» How to complete this task
Locate every line in the records below that contains the word "return", and copy each one.

Excerpted records: Begin

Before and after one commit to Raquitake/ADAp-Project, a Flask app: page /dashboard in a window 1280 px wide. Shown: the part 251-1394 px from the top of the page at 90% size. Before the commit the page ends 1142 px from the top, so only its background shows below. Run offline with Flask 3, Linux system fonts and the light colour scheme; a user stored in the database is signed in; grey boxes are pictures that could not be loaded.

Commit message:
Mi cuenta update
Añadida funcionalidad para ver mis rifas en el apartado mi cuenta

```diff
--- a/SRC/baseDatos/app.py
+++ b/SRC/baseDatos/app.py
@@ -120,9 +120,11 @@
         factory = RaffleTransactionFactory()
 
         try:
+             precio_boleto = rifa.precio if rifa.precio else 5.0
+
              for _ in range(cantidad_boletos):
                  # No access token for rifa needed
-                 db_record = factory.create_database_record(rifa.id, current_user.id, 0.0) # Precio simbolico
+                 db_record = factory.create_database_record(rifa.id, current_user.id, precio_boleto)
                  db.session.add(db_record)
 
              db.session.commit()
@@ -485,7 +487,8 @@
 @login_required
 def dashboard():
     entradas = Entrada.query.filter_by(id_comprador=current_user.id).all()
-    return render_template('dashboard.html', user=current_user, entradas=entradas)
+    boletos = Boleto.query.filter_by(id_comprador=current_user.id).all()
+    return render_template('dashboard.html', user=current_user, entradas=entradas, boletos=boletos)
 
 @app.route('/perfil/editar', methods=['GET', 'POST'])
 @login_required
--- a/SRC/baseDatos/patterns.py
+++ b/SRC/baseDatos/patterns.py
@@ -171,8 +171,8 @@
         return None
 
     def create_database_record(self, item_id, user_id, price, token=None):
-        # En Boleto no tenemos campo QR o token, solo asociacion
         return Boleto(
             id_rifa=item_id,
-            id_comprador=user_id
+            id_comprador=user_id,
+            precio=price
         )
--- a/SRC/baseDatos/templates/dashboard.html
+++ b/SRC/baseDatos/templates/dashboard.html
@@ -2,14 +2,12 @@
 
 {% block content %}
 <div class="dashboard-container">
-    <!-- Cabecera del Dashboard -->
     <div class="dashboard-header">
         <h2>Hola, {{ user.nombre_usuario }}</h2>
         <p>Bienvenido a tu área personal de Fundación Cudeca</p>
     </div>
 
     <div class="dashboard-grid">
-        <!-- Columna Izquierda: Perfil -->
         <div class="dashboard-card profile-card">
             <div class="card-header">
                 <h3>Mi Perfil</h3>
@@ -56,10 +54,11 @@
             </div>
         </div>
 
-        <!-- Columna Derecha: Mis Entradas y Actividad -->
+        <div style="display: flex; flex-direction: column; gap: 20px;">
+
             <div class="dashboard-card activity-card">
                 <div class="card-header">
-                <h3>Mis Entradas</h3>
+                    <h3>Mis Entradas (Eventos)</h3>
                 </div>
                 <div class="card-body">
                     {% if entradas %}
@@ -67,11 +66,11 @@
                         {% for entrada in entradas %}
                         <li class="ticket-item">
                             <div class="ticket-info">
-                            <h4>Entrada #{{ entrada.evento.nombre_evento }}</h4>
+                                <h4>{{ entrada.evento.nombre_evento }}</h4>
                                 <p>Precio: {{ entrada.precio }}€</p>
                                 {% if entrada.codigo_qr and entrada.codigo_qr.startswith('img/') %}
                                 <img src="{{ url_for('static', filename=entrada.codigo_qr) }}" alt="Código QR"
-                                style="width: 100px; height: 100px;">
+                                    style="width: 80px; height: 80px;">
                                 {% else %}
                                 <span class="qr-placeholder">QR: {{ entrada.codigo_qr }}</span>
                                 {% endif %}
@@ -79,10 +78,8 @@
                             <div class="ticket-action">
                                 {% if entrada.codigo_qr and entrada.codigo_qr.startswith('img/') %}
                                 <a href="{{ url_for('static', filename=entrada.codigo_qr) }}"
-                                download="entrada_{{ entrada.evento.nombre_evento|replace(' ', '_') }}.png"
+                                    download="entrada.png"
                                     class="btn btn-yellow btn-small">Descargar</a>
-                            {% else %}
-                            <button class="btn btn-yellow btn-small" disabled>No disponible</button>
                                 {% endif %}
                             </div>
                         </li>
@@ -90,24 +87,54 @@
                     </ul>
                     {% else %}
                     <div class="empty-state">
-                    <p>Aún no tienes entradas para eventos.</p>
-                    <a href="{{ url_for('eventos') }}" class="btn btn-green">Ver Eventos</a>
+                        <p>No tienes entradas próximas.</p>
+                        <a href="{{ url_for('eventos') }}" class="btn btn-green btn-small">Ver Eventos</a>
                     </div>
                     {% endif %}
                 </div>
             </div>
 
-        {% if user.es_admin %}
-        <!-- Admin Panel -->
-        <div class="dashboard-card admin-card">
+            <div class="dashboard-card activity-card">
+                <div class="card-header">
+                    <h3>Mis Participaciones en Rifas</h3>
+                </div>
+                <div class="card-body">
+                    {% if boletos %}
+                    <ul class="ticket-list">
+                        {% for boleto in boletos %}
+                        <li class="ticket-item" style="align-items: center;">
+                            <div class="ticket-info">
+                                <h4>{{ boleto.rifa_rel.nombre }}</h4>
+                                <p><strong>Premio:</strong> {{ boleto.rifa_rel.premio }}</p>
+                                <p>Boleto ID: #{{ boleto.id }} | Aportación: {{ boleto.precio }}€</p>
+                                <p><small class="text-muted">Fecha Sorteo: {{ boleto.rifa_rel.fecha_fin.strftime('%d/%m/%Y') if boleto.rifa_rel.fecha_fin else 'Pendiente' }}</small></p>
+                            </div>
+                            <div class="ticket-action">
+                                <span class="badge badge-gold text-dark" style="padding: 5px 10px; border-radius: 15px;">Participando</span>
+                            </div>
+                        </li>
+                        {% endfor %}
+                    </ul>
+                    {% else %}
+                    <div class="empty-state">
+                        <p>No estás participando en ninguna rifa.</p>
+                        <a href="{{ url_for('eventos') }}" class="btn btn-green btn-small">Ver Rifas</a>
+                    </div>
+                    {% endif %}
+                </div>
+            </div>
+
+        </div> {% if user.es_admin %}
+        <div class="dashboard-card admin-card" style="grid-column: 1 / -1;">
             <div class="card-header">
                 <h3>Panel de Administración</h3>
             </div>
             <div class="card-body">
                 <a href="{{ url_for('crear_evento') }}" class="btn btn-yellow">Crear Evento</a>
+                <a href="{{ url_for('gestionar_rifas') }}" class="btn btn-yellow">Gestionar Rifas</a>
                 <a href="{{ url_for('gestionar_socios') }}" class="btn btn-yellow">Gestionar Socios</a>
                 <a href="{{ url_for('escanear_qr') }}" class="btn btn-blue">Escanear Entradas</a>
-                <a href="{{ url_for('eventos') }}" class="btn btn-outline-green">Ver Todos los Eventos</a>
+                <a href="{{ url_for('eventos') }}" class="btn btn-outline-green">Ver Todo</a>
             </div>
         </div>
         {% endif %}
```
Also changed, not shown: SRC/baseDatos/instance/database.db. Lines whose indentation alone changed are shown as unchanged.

Excerpted records: End

» Solution for this task
-    return render_template('dashboard.html', user=current_user, entradas=entradas)
+    return render_template('dashboard.html', user=current_user, entradas=entradas, boletos=boletos)
         return None
         return Boleto(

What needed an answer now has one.